Part of the preparation for your oral interview should include taking the time to prepare questions to ask the interviewers. Why have a list of prepared questions? To further demonstrate your interest in the position you have applied for and to assist you in making an important life decision.
Most officials conducting a hiring interview will give you the opportunity to ask questions sometime during the interview. They ll normally expect you to seek additional information about the organization or position. If you don t ask any questions, it may indirectly indicate to the interviewer that you may not be a strong candidate or may have a communication problem.
Having a written list of questions shows that you thought seriously about the position and you re seeking information that will help you make a decision, if offered the job. When most people apply for a job, they think they ll accept the first job offer, which shouldn t always be the case. You need to find out as much about the job as you can before you accept a position with that organization. Sometimes, newly hired employees find out something later that leads them to regret accepting the job offer and, in some cases, results in their resignation soon after they start.
To avoid this, you should prepare at least four questions and have them written down to bring to the interview. This indicates that you took some time to prepare for the interview. It s perfectly OK to refer to the questions if you re unable to remember them because of all the information exchanged during the interview or if you re just a little stressed out by the interview itself. Before you ask your questions, take a few seconds to collect your thoughts and read over your list to make sure nothing has already been discussed. Don t distract yourself by writing everything down; genuinely listen to what the interviewer is telling you.
In addition to being prepared, the kind of questions you ask at your interview can reveal a couple of your personality traits to the interviewer. Expressing your interest in the position and organization will show your personal appeal and how you ll fit in with the organization. Your questions will also demonstrate that you re confident in your ability to communicate and are able to interact well with other people.
Here are some sample questions for you to ask:
Can you tell me a little bit about some of the people in the group?
Do you have any concerns about my ability to do the job?
Is there any area where I fall short of the job expectation? If so, what necessary skills or abilities could I develop?
What are some of the major issues facing the organization?
What are your plans for growth over the next five years and how would I fit into those plans?
Can you tell me the next step in the hiring process?
When can I expect to hear about your hiring decision?
Is there any additional information I need to send to help in your decision?
Before I leave, is there anything else you would like me to further explain or clarify regarding the answers I gave you today?
When preparing your list of questions, it s a good idea to have more questions than you might ask in the event that some of the ones you prepared have already been answered or just don t seem appropriate to ask.
Your approach to asking questions like these should be to gain as much information about the organization as you can to help you make your decision. You may be able to ask follow-up questions depending on the answers you receive to these questions.

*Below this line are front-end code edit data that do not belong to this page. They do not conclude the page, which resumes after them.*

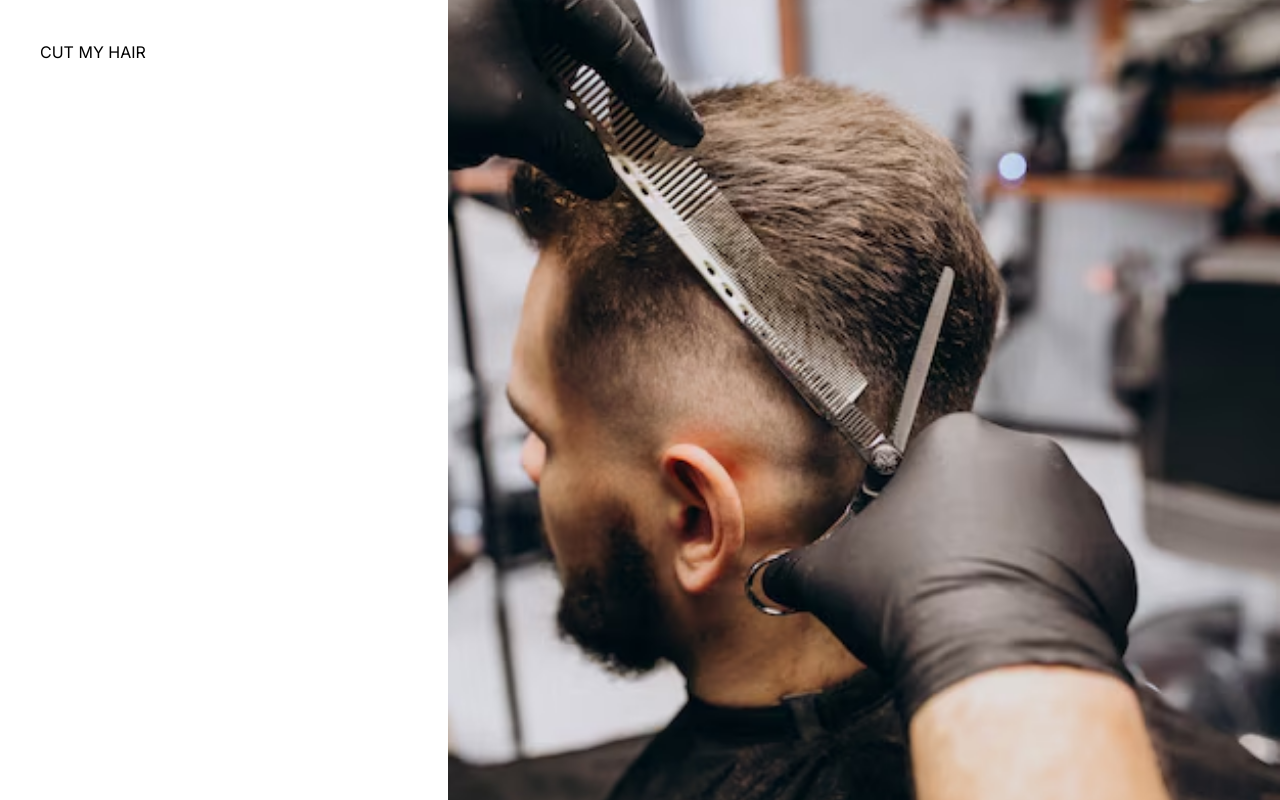
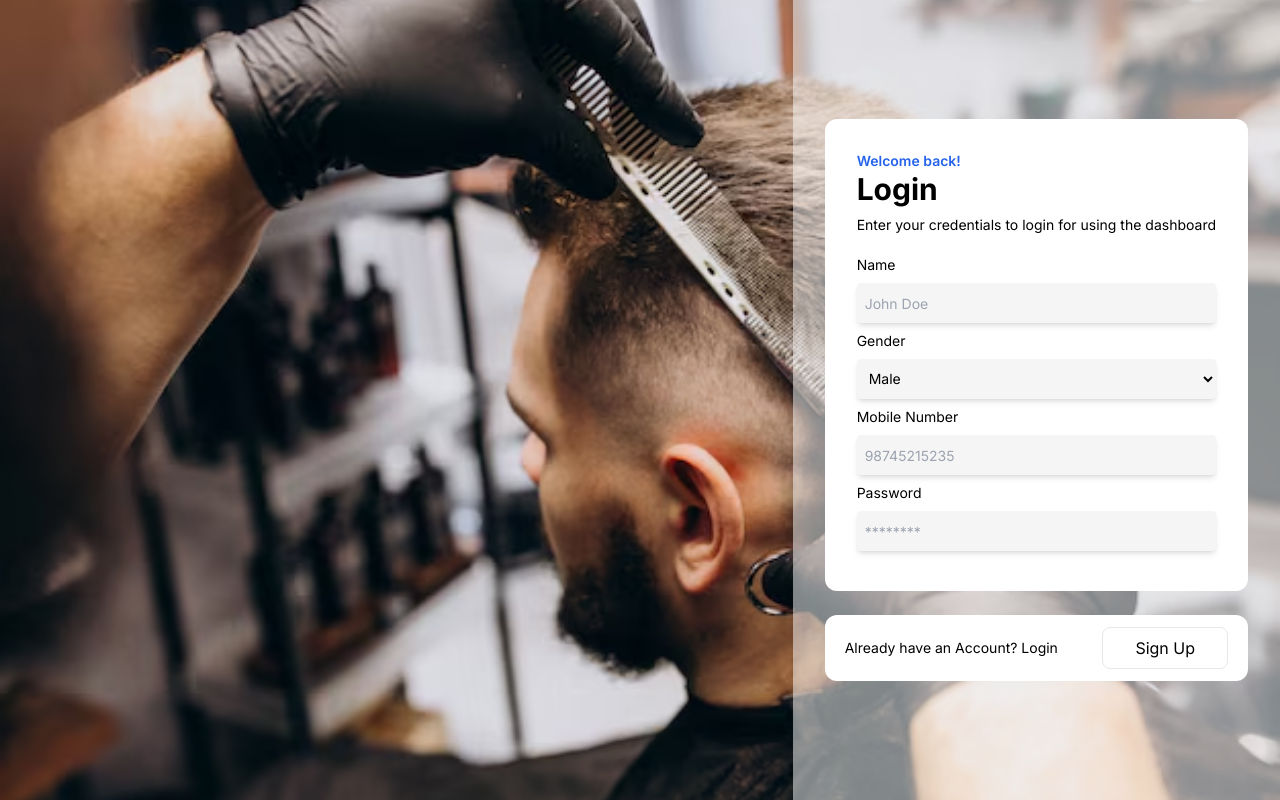
Before and after one commit to richardshaju/cutmyhair, a Next.js app: page /signup in a window 1280 px wide. Built offline with nearby package versions, Linux system fonts and the light colour scheme.

Commit message:
login and signup page UI done

```diff
--- /dev/null
+++ b/src/app/login/login.css
@@ -0,0 +1,10 @@
+.main-container{
+    background-image: url('/img/bg.png');
+    background-repeat: no-repeat;
+    background-position: center;
+    background-size: cover;
+}
+
+.formElement{
+    background-color: rgba(255, 255, 255, 0.507);
+}
--- a/src/app/login/page.tsx
+++ b/src/app/login/page.tsx
@@ -1,11 +1,70 @@
-import React from 'react'
+'use client';
 
-function Page() {
+import React, { useState } from 'react';
+import './login.css';
+
+function LoginPage() {
+  const [user, setUser] = useState({
+    phone: "",
+    password: ""
+  });
+
+  function handleChange(e) {
+    const { name, value } = e.target;
+    setUser(prev => ({
+      ...prev,
+      [name]: value
+    }));
+  }
+
+  function handleSubmit(e) {
+    e.preventDefault();
+    console.log(user); // Log the user state
+  }
+
   return (
-    <div className='b'>
-
+    <div className="flex justify-end h-screen">
+      <div className="flex justify-center align-middle rounded-xl">
+        <form className='flex flex-col justify-center p-8 formElement' onSubmit={handleSubmit}>
+          <div className="bg-white p-8 rounded-xl mb-6">
+            <div className="mb-5">
+              <p className='text-blue-600 font-semibold text-sm'>Welcome back!</p>
+              <h1 className="font-bold text-3xl mb-2">Login</h1>
+              <p className='text-sm'>Enter your credentials to login for using the dashboard</p>
+            </div>
+            <div className="flex flex-col mb-2 gap-2">
+              <label htmlFor="phone" className='text-sm'>Mobile Number</label>
+              <input
+                type="text"
+                name='phone'
+                id='phone'
+                className='rounded bg-neutral-100 shadow-md h-10 pl-2 text-sm'
+                placeholder='98745215235'
+                value={user.phone}
+                onChange={handleChange}
+              />
+            </div>
+            <div className="flex flex-col mb-2 gap-2">
+              <label htmlFor="password" className='text-sm'>Password</label>
+              <input
+                type="password"
+                name='password'
+                id='password'
+                className='rounded bg-neutral-100 shadow-md h-10 pl-2 text-sm'
+                placeholder='********'
+                value={user.password}
+                onChange={handleChange}
+              />
+            </div>
+          </div>
+          <div className="bg-white py-3 px-5 rounded-xl flex justify-between items-center">
+            <p className='text-sm cursor-pointer'>Create an account</p>
+            <button type='submit' className='border rounded-lg px-8 py-2'>Login</button>
+          </div>
+        </form>
+      </div>
     </div>
-  )
+  );
 }
 
-export default Page
+export default LoginPage;
--- a/src/app/page.tsx
+++ b/src/app/page.tsx
@@ -1,11 +1,11 @@
 import Image from "next/image";
+import LoginPage from "./login/page";
+import SignUpPage from "./signup/page";
 
 export default function Home() {
   return (
     <div>
-      <p className="text-5xl">
-        LANDING PAGE
-      </p>
+      <SignUpPage/>
     </div>
   );
 }
--- a/src/app/signup/page.tsx
+++ b/src/app/signup/page.tsx
@@ -1,25 +1,97 @@
-import React from "react";
+'use client';
 
-function Page() {
+import React, { useState } from 'react';
+import './signup.css';
+
+function LoginPage() {
+  const [user, setUser] = useState({
+    name:"",
+    phone: "",
+    password: "",
+    gender:"",
+  });
+
+  function handleChange(e) {
+    const { name, value } = e.target;
+    setUser(prev => ({
+      ...prev,
+      [name]: value
+    }));
+  }
+
+  function handleSubmit(e) {
+    e.preventDefault();
+    console.log(user); // Log the user state
+  }
+
   return (
-    <div
-      style={{
-        backgroundImage: "url('/img/bg.png')",
-      }}
-      className="flex flex-col items-center w-full h-screen bg-center bg-cover bg-no-repeat"
-    >
-
-    <div className="flex justify-start h-full w-full">
-      <div className="w-[35%] h-full bg-white ">
-       <div className="p-10">
-        <h1>CUT MY HAIR</h1>
-       </div>
+    <div className="flex justify-end h-screen bg-black main-container">
+      <div className="flex justify-center align-middle rounded-xl">
+        <form className='flex flex-col justify-center p-8 formElement' onSubmit={handleSubmit}>
+          <div className="bg-white p-8 rounded-xl mb-6">
+            <div className="mb-5">
+              <p className='text-blue-600 font-semibold text-sm'>Welcome back!</p>
+              <h1 className="font-bold text-3xl mb-2">Login</h1>
+              <p className='text-sm'>Enter your credentials to login for using the dashboard</p>
+            </div>
+            <div className="flex flex-col mb-2 gap-2">
+              <label htmlFor="name" className='text-sm'>Name</label>
+              <input
+                type="text"
+                name='name'
+                id='name'
+                className='rounded bg-neutral-100 shadow-md h-10 pl-2 text-sm'
+                placeholder='John Doe'
+                value={user.name}
+                onChange={handleChange}
+              />
+            </div>
+            <div className="flex flex-col mb-2 gap-2">
+              <label htmlFor="gender" className='text-sm'>Gender</label>
+              <select
+                name='gender'
+                id='gender'
+                className='rounded bg-neutral-100 shadow-md h-10 pl-2 text-sm'
+                value={user.gender}
+                onChange={handleChange}
+              >
+                <option value="male">Male</option>
+                <option value="female">Female</option>
+              </select>
+            </div>
+            <div className="flex flex-col mb-2 gap-2">
+              <label htmlFor="phone" className='text-sm'>Mobile Number</label>
+              <input
+                type="text"
+                name='phone'
+                id='phone'
+                className='rounded bg-neutral-100 shadow-md h-10 pl-2 text-sm'
+                placeholder='98745215235'
+                value={user.phone}
+                onChange={handleChange}
+              />
+            </div>
+            <div className="flex flex-col mb-2 gap-2">
+              <label htmlFor="password" className='text-sm'>Password</label>
+              <input
+                type="password"
+                name='password'
+                id='password'
+                className='rounded bg-neutral-100 shadow-md h-10 pl-2 text-sm'
+                placeholder='********'
+                value={user.password}
+                onChange={handleChange}
+              />
+            </div>
+          </div>
+          <div className="bg-white py-3 px-5 rounded-xl flex justify-between items-center">
+            <p className='text-sm cursor-pointer'>Already have an Account? Login</p>
+            <button type='submit' className='border rounded-lg px-8 py-2'>Sign Up</button>
+          </div>
+        </form>
       </div>
-    </div>
-
-
     </div>
   );
 }
 
-export default Page;
+export default LoginPage;
--- /dev/null
+++ b/src/app/signup/signup.css
@@ -0,0 +1,10 @@
+.main-container{
+    background-image: url('/img/bg.png');
+    background-repeat: no-repeat;
+    background-position: center;
+    background-size: cover;
+}
+
+.formElement{
+    background-color: rgba(255, 255, 255, 0.507);
+}
```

In most cases, questions about salary and benefits should not be asked unless the interviewer initiates the discussion of a job offer and start date. Many organizations will provide you with a printed sheet explaining the benefits of the position within the organization.
Finding a new job takes work, and the amount of time you spend preparing will directly affect your performance during the interview and assessment process. Good Luck!